▶ [What is needed]: Report only how many lines in the listing below contain the string "html".

▶ [Recorded data]:

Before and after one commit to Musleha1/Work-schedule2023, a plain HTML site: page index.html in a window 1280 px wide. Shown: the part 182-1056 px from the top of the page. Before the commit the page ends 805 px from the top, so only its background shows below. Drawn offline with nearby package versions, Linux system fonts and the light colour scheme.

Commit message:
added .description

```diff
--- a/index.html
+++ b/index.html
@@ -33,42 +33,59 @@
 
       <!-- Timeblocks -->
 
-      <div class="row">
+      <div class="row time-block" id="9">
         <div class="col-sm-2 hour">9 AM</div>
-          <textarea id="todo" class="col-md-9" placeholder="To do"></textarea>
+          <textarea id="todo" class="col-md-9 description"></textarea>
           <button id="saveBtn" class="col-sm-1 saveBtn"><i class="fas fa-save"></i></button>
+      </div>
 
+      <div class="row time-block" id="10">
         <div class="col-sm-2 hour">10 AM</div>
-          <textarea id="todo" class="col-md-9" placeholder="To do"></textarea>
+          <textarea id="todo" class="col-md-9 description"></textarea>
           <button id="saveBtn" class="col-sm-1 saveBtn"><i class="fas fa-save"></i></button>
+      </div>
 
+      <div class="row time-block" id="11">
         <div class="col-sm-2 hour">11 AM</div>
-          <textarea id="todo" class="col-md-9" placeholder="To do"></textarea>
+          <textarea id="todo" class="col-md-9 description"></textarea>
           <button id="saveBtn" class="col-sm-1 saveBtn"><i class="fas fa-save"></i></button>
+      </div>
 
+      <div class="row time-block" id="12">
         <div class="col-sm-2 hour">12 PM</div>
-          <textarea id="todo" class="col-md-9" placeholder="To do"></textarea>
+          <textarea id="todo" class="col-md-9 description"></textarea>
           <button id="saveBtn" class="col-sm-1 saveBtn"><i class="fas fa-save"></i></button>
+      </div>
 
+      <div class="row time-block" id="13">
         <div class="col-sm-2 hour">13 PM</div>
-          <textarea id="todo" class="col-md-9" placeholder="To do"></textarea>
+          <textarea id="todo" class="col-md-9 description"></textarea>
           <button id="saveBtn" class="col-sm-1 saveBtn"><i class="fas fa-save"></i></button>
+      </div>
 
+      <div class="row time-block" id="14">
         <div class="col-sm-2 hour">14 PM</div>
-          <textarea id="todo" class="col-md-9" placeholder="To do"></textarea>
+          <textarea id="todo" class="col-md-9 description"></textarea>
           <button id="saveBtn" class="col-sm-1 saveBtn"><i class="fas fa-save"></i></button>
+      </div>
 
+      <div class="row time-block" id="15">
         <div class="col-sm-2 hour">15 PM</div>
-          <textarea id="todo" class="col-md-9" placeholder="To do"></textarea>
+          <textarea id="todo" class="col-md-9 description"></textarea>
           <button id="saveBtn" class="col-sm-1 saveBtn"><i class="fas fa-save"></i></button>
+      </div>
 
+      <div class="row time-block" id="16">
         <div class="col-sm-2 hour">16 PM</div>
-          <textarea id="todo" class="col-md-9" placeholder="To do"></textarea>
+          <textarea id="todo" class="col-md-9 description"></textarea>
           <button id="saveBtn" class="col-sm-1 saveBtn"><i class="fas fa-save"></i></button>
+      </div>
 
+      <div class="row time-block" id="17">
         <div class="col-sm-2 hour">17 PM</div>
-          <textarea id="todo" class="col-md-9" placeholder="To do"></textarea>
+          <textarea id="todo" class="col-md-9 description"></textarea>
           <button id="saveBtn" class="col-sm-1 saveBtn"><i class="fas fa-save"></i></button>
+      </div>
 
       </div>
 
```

...

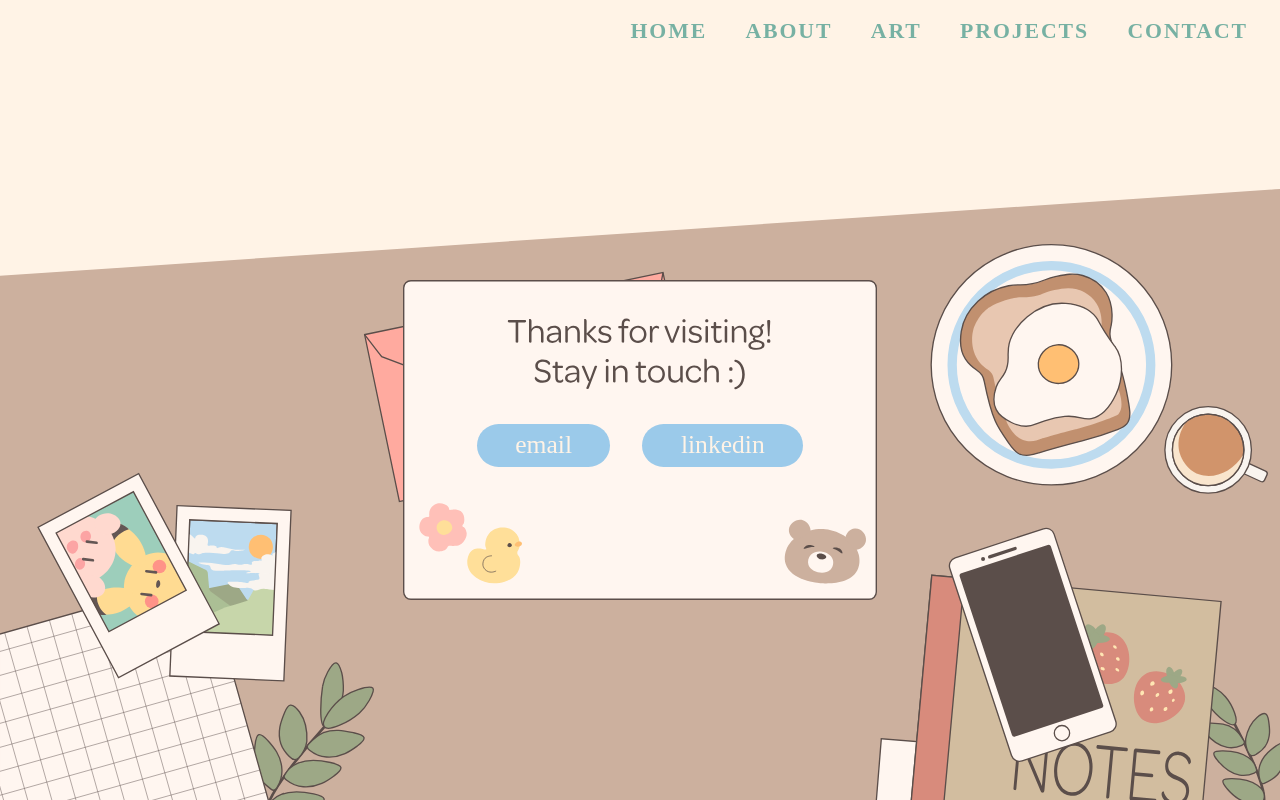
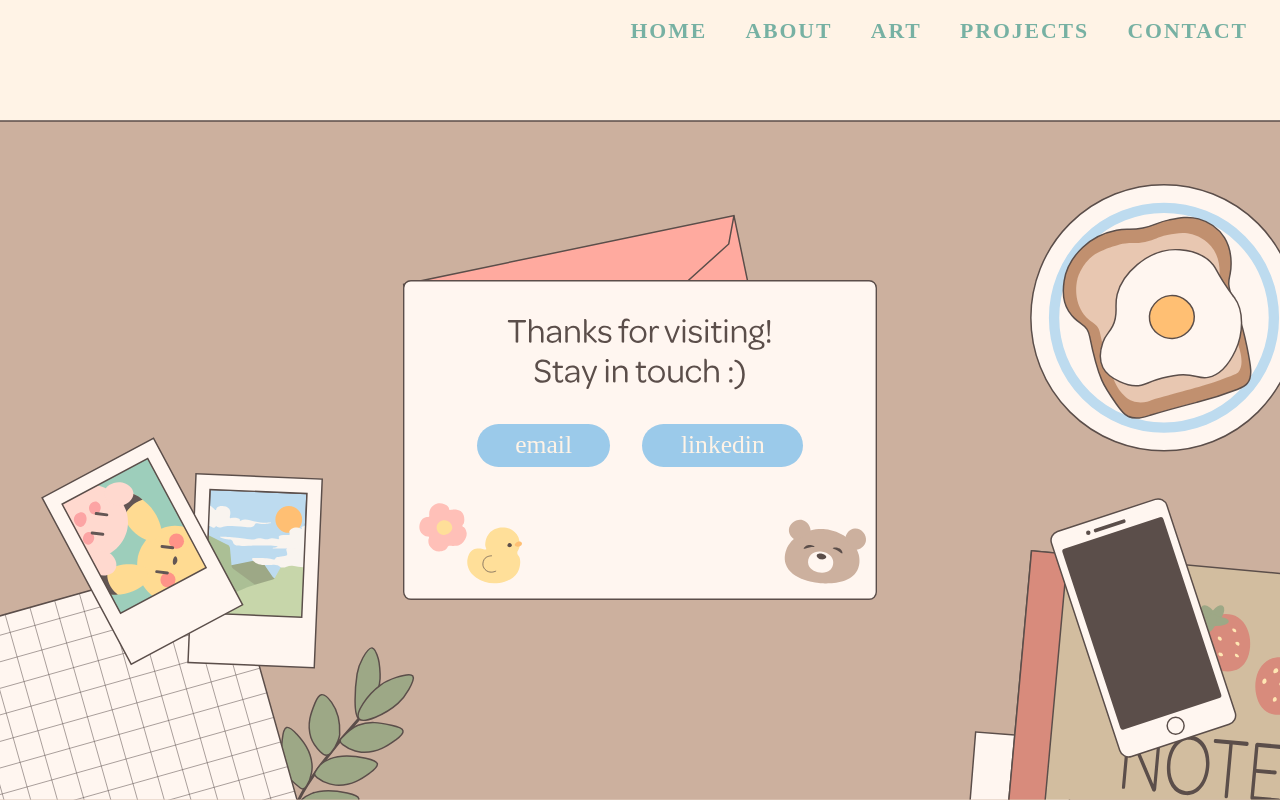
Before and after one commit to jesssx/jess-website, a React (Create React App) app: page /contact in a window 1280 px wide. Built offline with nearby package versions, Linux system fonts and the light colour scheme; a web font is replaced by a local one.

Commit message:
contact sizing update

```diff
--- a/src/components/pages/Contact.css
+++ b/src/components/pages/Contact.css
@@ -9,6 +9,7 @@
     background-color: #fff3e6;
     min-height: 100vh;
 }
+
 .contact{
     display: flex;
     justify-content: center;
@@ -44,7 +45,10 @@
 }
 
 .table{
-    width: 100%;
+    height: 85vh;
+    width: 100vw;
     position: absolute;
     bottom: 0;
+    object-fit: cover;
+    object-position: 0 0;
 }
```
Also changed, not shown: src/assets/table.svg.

▶ [Solution to this exercise]: 3